- Exercise requirements
Your copy of the data should leave out the images and match everything else exactly.

- Data records
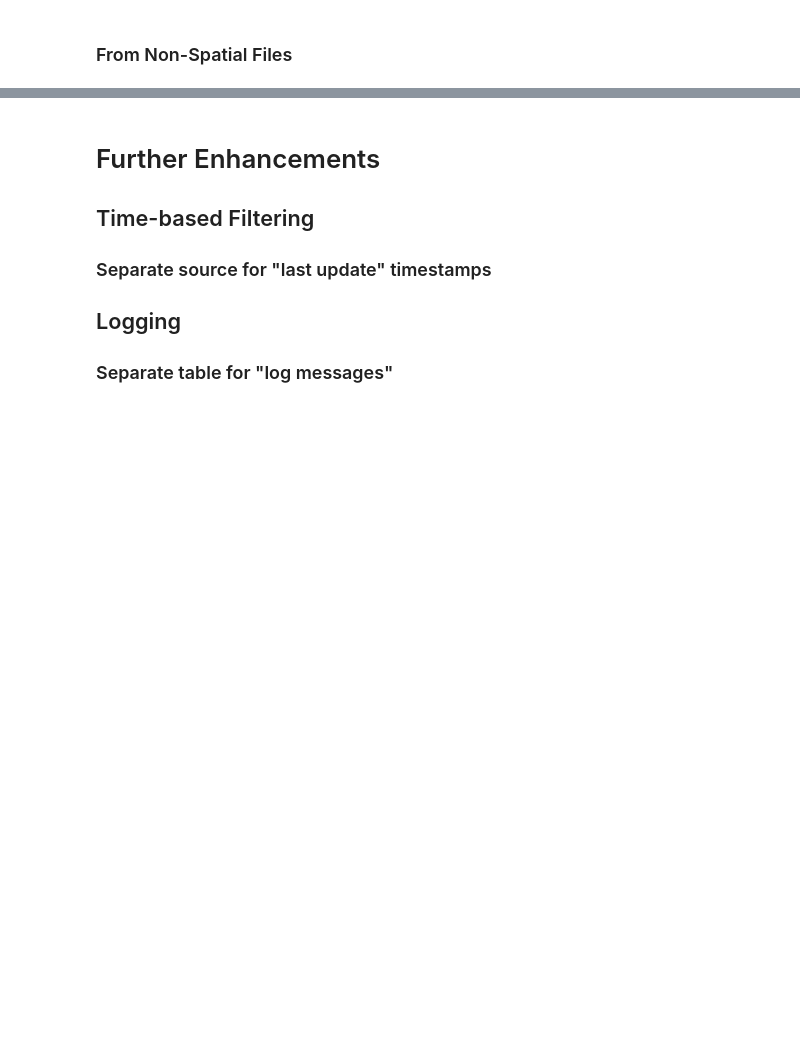
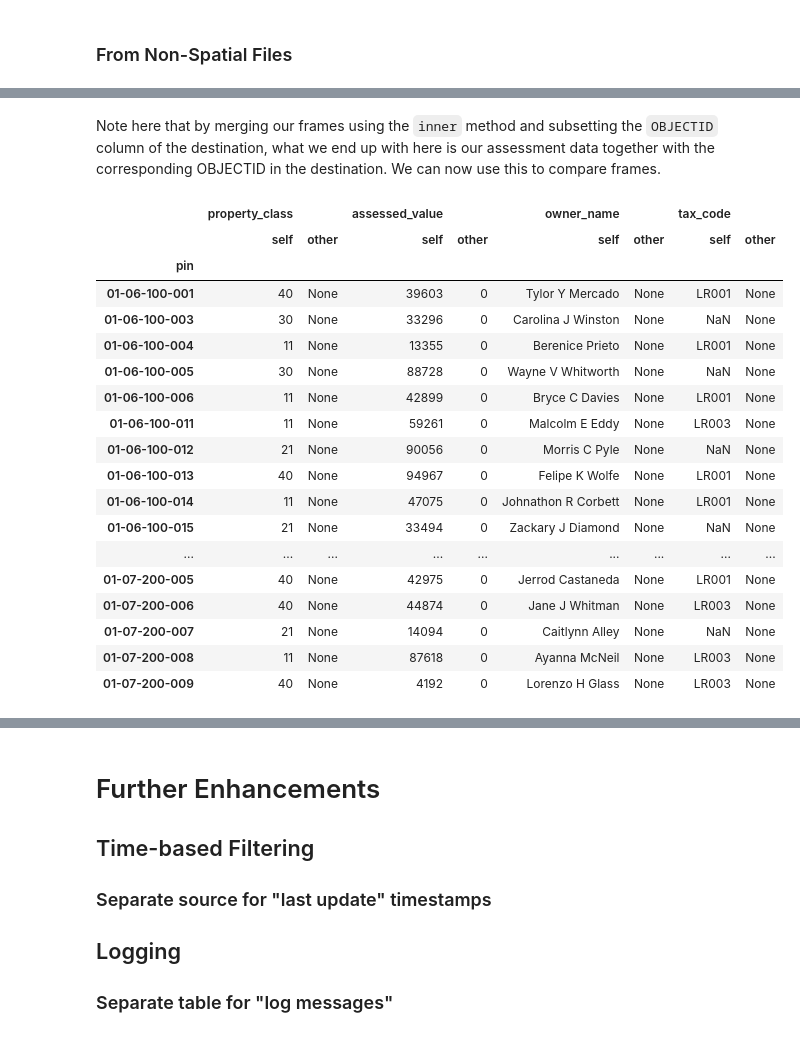
Before and after one commit to jdcarls2/ilgisa-2022, a Jupyter notebook: hosted-copy/hosted-copy.ipynb, the cells around one changed output, grey strips where cells are left out. Drawn from its saved outputs; the diff is of its cells as text; code cells hidden in the pictures; blank space fills up the shorter version.

```diff
--- a/hosted-copy/hosted-copy.ipynb
+++ b/hosted-copy/hosted-copy.ipynb
@@ -228,0 +202,9 @@ d_df.head()
+# %%
+# Query destination, no shapes, subset of fields
+dest_a = dest.layers[0].query(
+    out_fields=a_df.columns.to_list(),
+    as_df=True,
+    return_geometry=False
+).set_index('pin', drop=False)
+
+dest_a.head()
@@ -228,0 +221,2 @@ d_df.head()
+# %%
+inner_a = a_df.merge(dest_a[['OBJECTID']], how='inner', left_index=True, right_index=True)
@@ -228,0 +233,33 @@ d_df.head()
+# %% [markdown]
+Note here that by merging our frames using the `inner` method and subsetting the `OBJECTID` column of the destination, what we end up with here is our assessment data together with the corresponding OBJECTID in the destination. We can now use this to compare frames.
+# %%
+# Sort frames the same, just in case
+for df in [inner_a, dest_a]:
+    df.sort_index(inplace=True)
+
+# Get columns in same order
+dest_a = dest_a[inner_a.columns.to_list()]
+# %%
+comp_a = inner_a.compare(dest_a[dest_a.index.isin(inner_a.index.to_list())])
+
+comp_a
+# %% [output]
+|  | property_class |  | assessed_value |  | owner_name |  | tax_code |  |
+|  | self | other | self | other | self | other | self | other |
+| pin |  |  |  |  |  |  |  |  |
+| 01-06-100-001 | 40 | None | 39603 | 0 | Tylor Y Mercado | None | LR001 | None |
+| 01-06-100-003 | 30 | None | 33296 | 0 | Carolina J Winston | None | NaN | None |
+| 01-06-100-004 | 11 | None | 13355 | 0 | Berenice Prieto | None | LR001 | None |
+| 01-06-100-005 | 30 | None | 88728 | 0 | Wayne V Whitworth | None | NaN | None |
+| 01-06-100-006 | 11 | None | 42899 | 0 | Bryce C Davies | None | LR001 | None |
+| 01-06-100-011 | 11 | None | 59261 | 0 | Malcolm E Eddy | None | LR003 | None |
+| 01-06-100-012 | 21 | None | 90056 | 0 | Morris C Pyle | None | NaN | None |
+| 01-06-100-013 | 40 | None | 94967 | 0 | Felipe K Wolfe | None | LR001 | None |
+| 01-06-100-014 | 11 | None | 47075 | 0 | Johnathon R Corbett | None | LR001 | None |
+| 01-06-100-015 | 21 | None | 33494 | 0 | Zackary J Diamond | None | NaN | None |
+| ... | ... | ... | ... | ... | ... | ... | ... | ... |
+| 01-07-200-005 | 40 | None | 42975 | 0 | Jerrod Castaneda | None | LR001 | None |
+| 01-07-200-006 | 40 | None | 44874 | 0 | Jane J Whitman | None | LR003 | None |
+| 01-07-200-007 | 21 | None | 14094 | 0 | Caitlynn Alley | None | NaN | None |
+| 01-07-200-008 | 11 | None | 87618 | 0 | Ayanna McNeil | None | LR003 | None |
+| 01-07-200-009 | 40 | None | 4192 | 0 | Lorenzo H Glass | None | LR003 | None |
```
Also changed, not shown: parts of 31 cells of this notebook.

- Response
Before and after one commit to jdcarls2/ilgisa-2022, a Jupyter notebook: hosted-copy/hosted-copy.ipynb, the cells around one changed output, grey strips where cells are left out. Drawn from its saved outputs; the diff is of its cells as text; code cells hidden in the pictures; blank space fills up the shorter version.

```diff
--- a/hosted-copy/hosted-copy.ipynb
+++ b/hosted-copy/hosted-copy.ipynb
@@ -228,0 +202,9 @@ d_df.head()
+# %%
+# Query destination, no shapes, subset of fields
+dest_a = dest.layers[0].query(
+    out_fields=a_df.columns.to_list(),
+    as_df=True,
+    return_geometry=False
+).set_index('pin', drop=False)
+
+dest_a.head()
@@ -228,0 +221,2 @@ d_df.head()
+# %%
+inner_a = a_df.merge(dest_a[['OBJECTID']], how='inner', left_index=True, right_index=True)
@@ -228,0 +233,33 @@ d_df.head()
+# %% [markdown]
+Note here that by merging our frames using the `inner` method and subsetting the `OBJECTID` column of the destination, what we end up with here is our assessment data together with the corresponding OBJECTID in the destination. We can now use this to compare frames.
+# %%
+# Sort frames the same, just in case
+for df in [inner_a, dest_a]:
+    df.sort_index(inplace=True)
+
+# Get columns in same order
+dest_a = dest_a[inner_a.columns.to_list()]
+# %%
+comp_a = inner_a.compare(dest_a[dest_a.index.isin(inner_a.index.to_list())])
+
+comp_a
+# %% [output]
+|  | property_class |  | assessed_value |  | owner_name |  | tax_code |  |
+|  | self | other | self | other | self | other | self | other |
+| pin |  |  |  |  |  |  |  |  |
+| 01-06-100-001 | 40 | None | 39603 | 0 | Tylor Y Mercado | None | LR001 | None |
+| 01-06-100-003 | 30 | None | 33296 | 0 | Carolina J Winston | None | NaN | None |
+| 01-06-100-004 | 11 | None | 13355 | 0 | Berenice Prieto | None | LR001 | None |
+| 01-06-100-005 | 30 | None | 88728 | 0 | Wayne V Whitworth | None | NaN | None |
+| 01-06-100-006 | 11 | None | 42899 | 0 | Bryce C Davies | None | LR001 | None |
+| 01-06-100-011 | 11 | None | 59261 | 0 | Malcolm E Eddy | None | LR003 | None |
+| 01-06-100-012 | 21 | None | 90056 | 0 | Morris C Pyle | None | NaN | None |
+| 01-06-100-013 | 40 | None | 94967 | 0 | Felipe K Wolfe | None | LR001 | None |
+| 01-06-100-014 | 11 | None | 47075 | 0 | Johnathon R Corbett | None | LR001 | None |
+| 01-06-100-015 | 21 | None | 33494 | 0 | Zackary J Diamond | None | NaN | None |
+| ... | ... | ... | ... | ... | ... | ... | ... | ... |
+| 01-07-200-005 | 40 | None | 42975 | 0 | Jerrod Castaneda | None | LR001 | None |
+| 01-07-200-006 | 40 | None | 44874 | 0 | Jane J Whitman | None | LR003 | None |
+| 01-07-200-007 | 21 | None | 14094 | 0 | Caitlynn Alley | None | NaN | None |
+| 01-07-200-008 | 11 | None | 87618 | 0 | Ayanna McNeil | None | LR003 | None |
+| 01-07-200-009 | 40 | None | 4192 | 0 | Lorenzo H Glass | None | LR003 | None |
```
Also changed, not shown: parts of 31 cells of this notebook.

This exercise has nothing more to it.